Havasupai Falls near Grand Canyon National
Havasupai Falls near Grand Canyon National | Michael Hanson/The Image Bank/Getty

Havasu Falls

Located in the Grand Canyon, Havasu Falls—or Supai Falls—is undoubtedly a special, dare I say magic, place. There is a somewhat-rugged 10-mile hike in to see the turquoise blue natural wonder, but sturdy hiking shoes, plenty of water, and a good attitude is all you really need. Absolute must-sees such as Mooney Falls, Beaver Falls, and the confluence of the Colorado River are all within hiking distance from your camp if you’re feeling ambitious.
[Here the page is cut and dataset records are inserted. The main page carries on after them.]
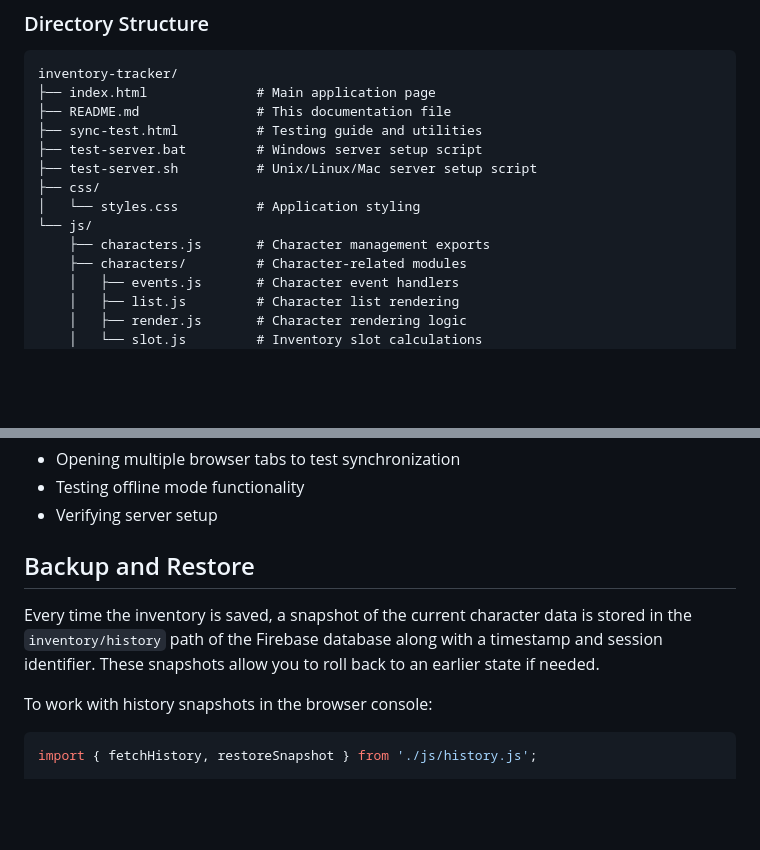
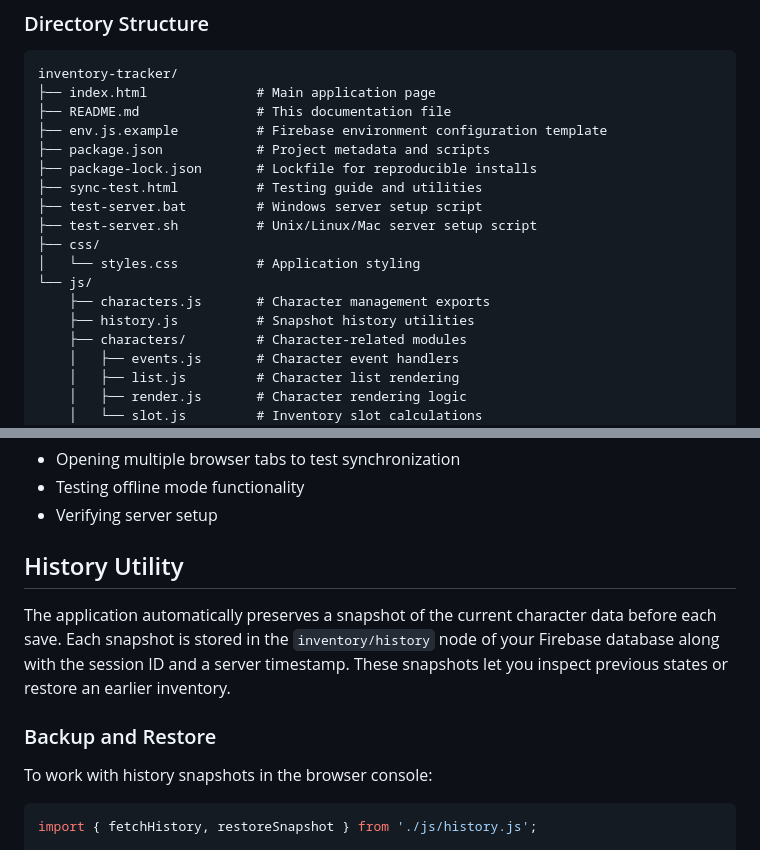
Before and after one commit to cpxrepos/osr-inventory, a Markdown page: README.md, 2 parts joined by grey strips. Rendered like a GitHub page; blank space fills up the shorter version.

Commit message:
docs: add history utility section

```diff
--- a/README.md
+++ b/README.md
@@ -21,6 +21,9 @@ This application allows you to track inventory items across characters with real
 inventory-tracker/
 ├── index.html              # Main application page
 ├── README.md               # This documentation file
+├── env.js.example          # Firebase environment configuration template
+├── package.json            # Project metadata and scripts
+├── package-lock.json       # Lockfile for reproducible installs
 ├── sync-test.html          # Testing guide and utilities
 ├── test-server.bat         # Windows server setup script
 ├── test-server.sh          # Unix/Linux/Mac server setup script
@@ -28,6 +31,7 @@ inventory-tracker/
 │   └── styles.css          # Application styling
 └── js/
     ├── characters.js       # Character management exports
+    ├── history.js          # Snapshot history utilities
     ├── characters/         # Character-related modules
     │   ├── events.js       # Character event handlers
     │   ├── list.js         # Character list rendering
@@ -76,9 +80,11 @@ The testing guide provides buttons to help you test specific features, such as:
 - Testing offline mode functionality
 - Verifying server setup
 
-## Backup and Restore
+## History Utility
 
-Every time the inventory is saved, a snapshot of the current character data is stored in the `inventory/history` path of the Firebase database along with a timestamp and session identifier. These snapshots allow you to roll back to an earlier state if needed.
+The application automatically preserves a snapshot of the current character data before each save. Each snapshot is stored in the `inventory/history` node of your Firebase database along with the session ID and a server timestamp. These snapshots let you inspect previous states or restore an earlier inventory.
+
+### Backup and Restore
 
 To work with history snapshots in the browser console:
 
```
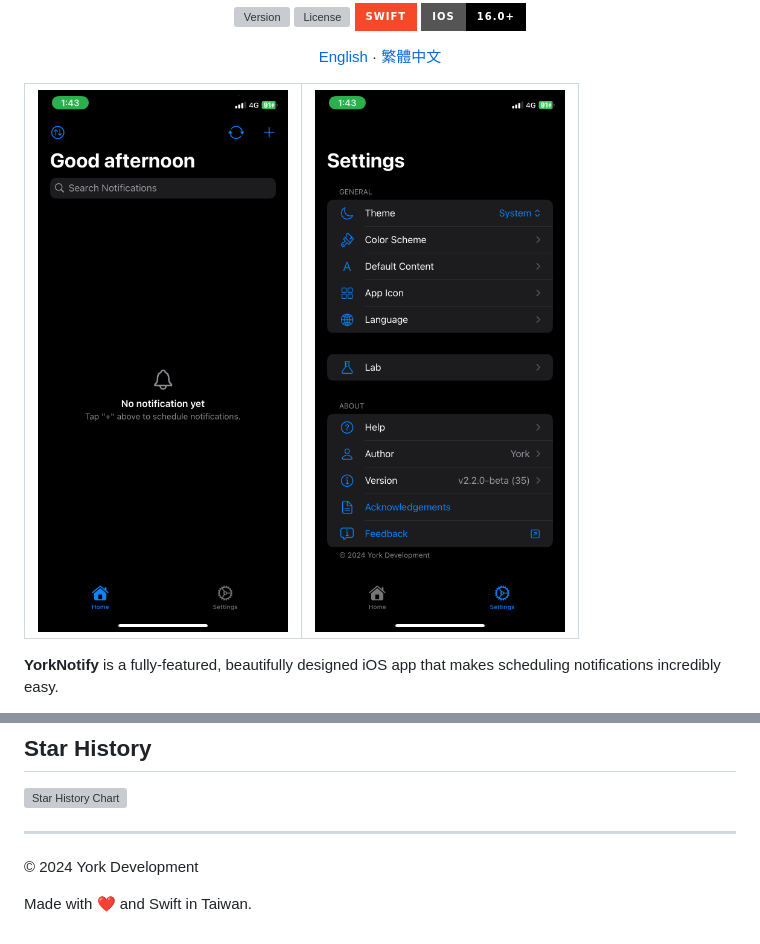
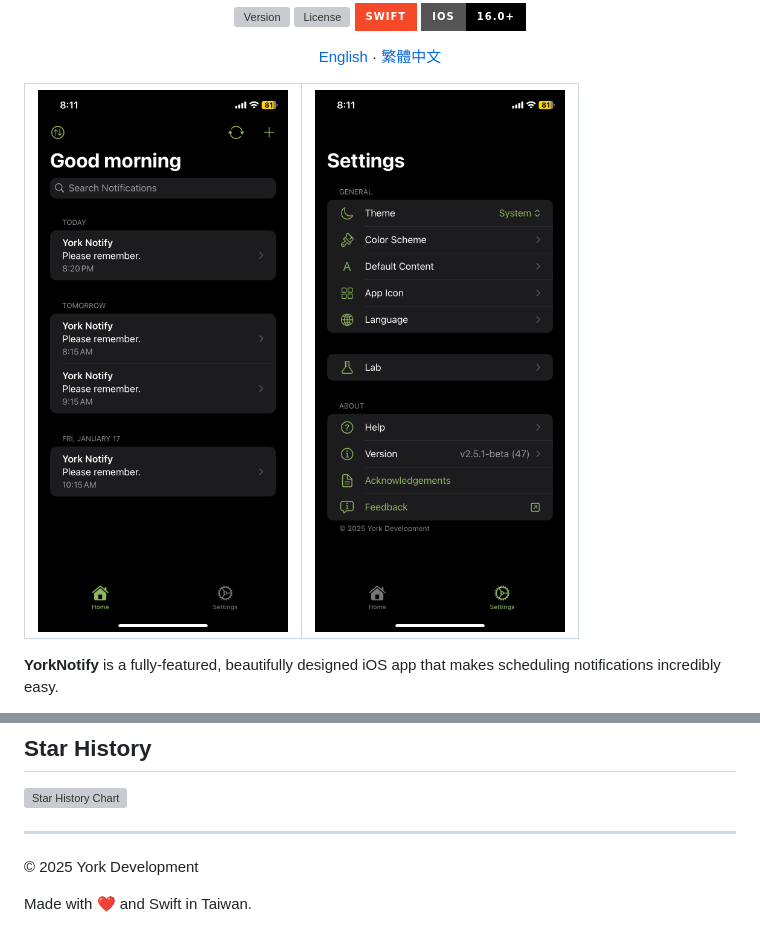
Before and after one commit to york9675/YorkNotify, a Markdown page: README.md, 2 parts joined by grey strips. Rendered like a GitHub page; pictures changed too: Screenshots/Home.png, Screenshots/Settings.png; badges without logos; grey boxes are pictures that could not be loaded.

```diff
--- a/README.md
+++ b/README.md
@@ -164,6 +164,6 @@ _Thank you for taking the time to read and for any support you can offer. Togeth
 
 ***
 
-© 2024 York Development
+© 2025 York Development
 
 Made with :heart: and Swift in Taiwan.
```
Also changed, not shown: README_TW.md (+2 -2 lines), Screenshots/Home_TW.png, Screenshots/Settings_TW.png, 4 other files.
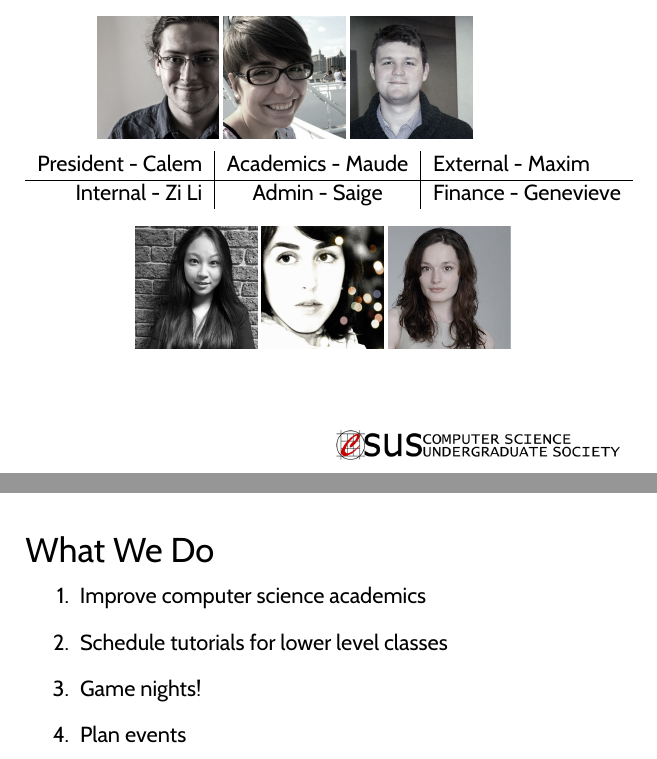
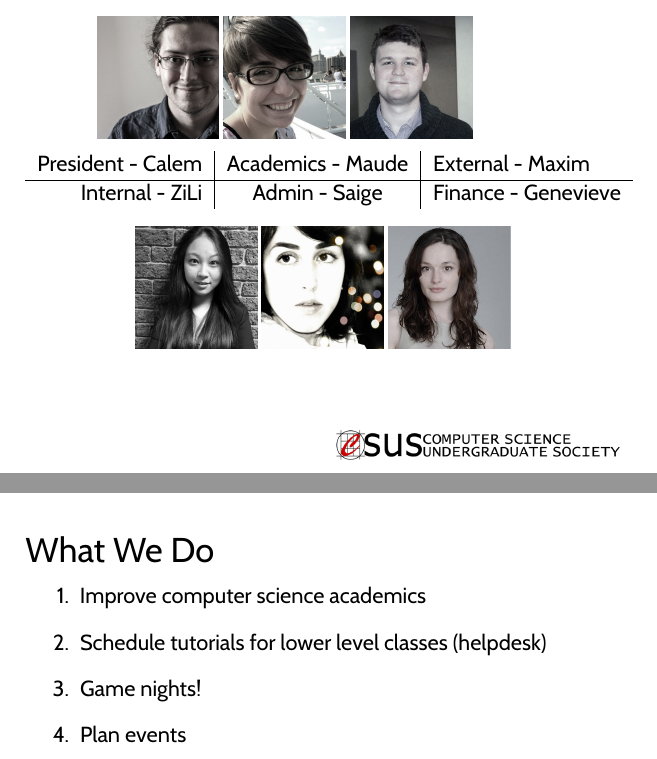
Before and after one commit to mcgill-csus/mcgill-csus-docs, a LaTeX document (presentations/mcgill computer science orientation/csus-presentation-orientation.tex): two parts of pages 2 and 3 of 8, joined at a grey line, cut so that both start at the same text. The pictures show the PDF file presentations/mcgill computer science orientation/csus-presentation-orientation.pdf that the author committed with the source.

Commit message:
last changes before presentation

```diff
--- a/presentations/mcgill computer science orientation/csus-presentation-orientation.tex
+++ b/presentations/mcgill computer science orientation/csus-presentation-orientation.tex
@@ -22,7 +22,7 @@ a copy of this presentation available at: mcgill-csus.github.io
 	\vspace{.5em}\newline
 	 	\begin{tabular}{r|c|l}
 	 		President - Calem & Academics - Maude & External - Maxim\\ \hline
-	 		Internal - Zi Li & Admin - Saige & Finance - Genevieve\\
+	 		Internal - ZiLi & Admin - Saige & Finance - Genevieve\\
 
 	 	\end{tabular}
 	 	\vspace{.5em}\newline
@@ -38,7 +38,7 @@ a copy of this presentation available at: mcgill-csus.github.io
 
 \begin{enumerate}
 	\item Improve computer science academics
-	\item Schedule tutorials for lower level classes
+	\item Schedule tutorials for lower level classes (helpdesk)
 	\item Game nights!
 	\item Plan events
 		\subitem Mini hackathons and programming workshops
```
Also changed, not shown: presentations/mcgill computer science orientation/csus-presentation-orientation.pdf, 2 other files.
Reservations and permits are required for all hikers and campers, and can be secured online prior to your adventure. As of August 2020, some travel restrictions are in effect.

Also note that Havasu Falls is not the same as Lake Havasu City, so don’t rock up to the Grand Canyon expecting to find a secret metropolis. The latter is out on the California border and is just as worthy of a visit to check out London Bridge, the second biggest tourist attraction in the state.

Emerald Cove

This hidden cove is like something taken straight out of a fairytale. Don’t let the fact that it’s only accessible by some sort of watercraft get you down. Borrow a kayak from a friend (everyone knows a guy, right?) and set out on an aquatic quest to discover the green waters of the ever-so-enchanting Emerald Cove for yourself. Begin your journey from Willow Beach and paddle your heart out upstream. You’ll encounter the serene scenic site in no time. There’s 235-miles of picturesque Colorado River shoreline to explore here, too, so it’s not like you’re paddling in a vacuum.

Lauren Topor Reichert is a Phoenix-based writer and photographer with a serious case of wanderlust. Follow her around Arizona, and beyond, on Instagram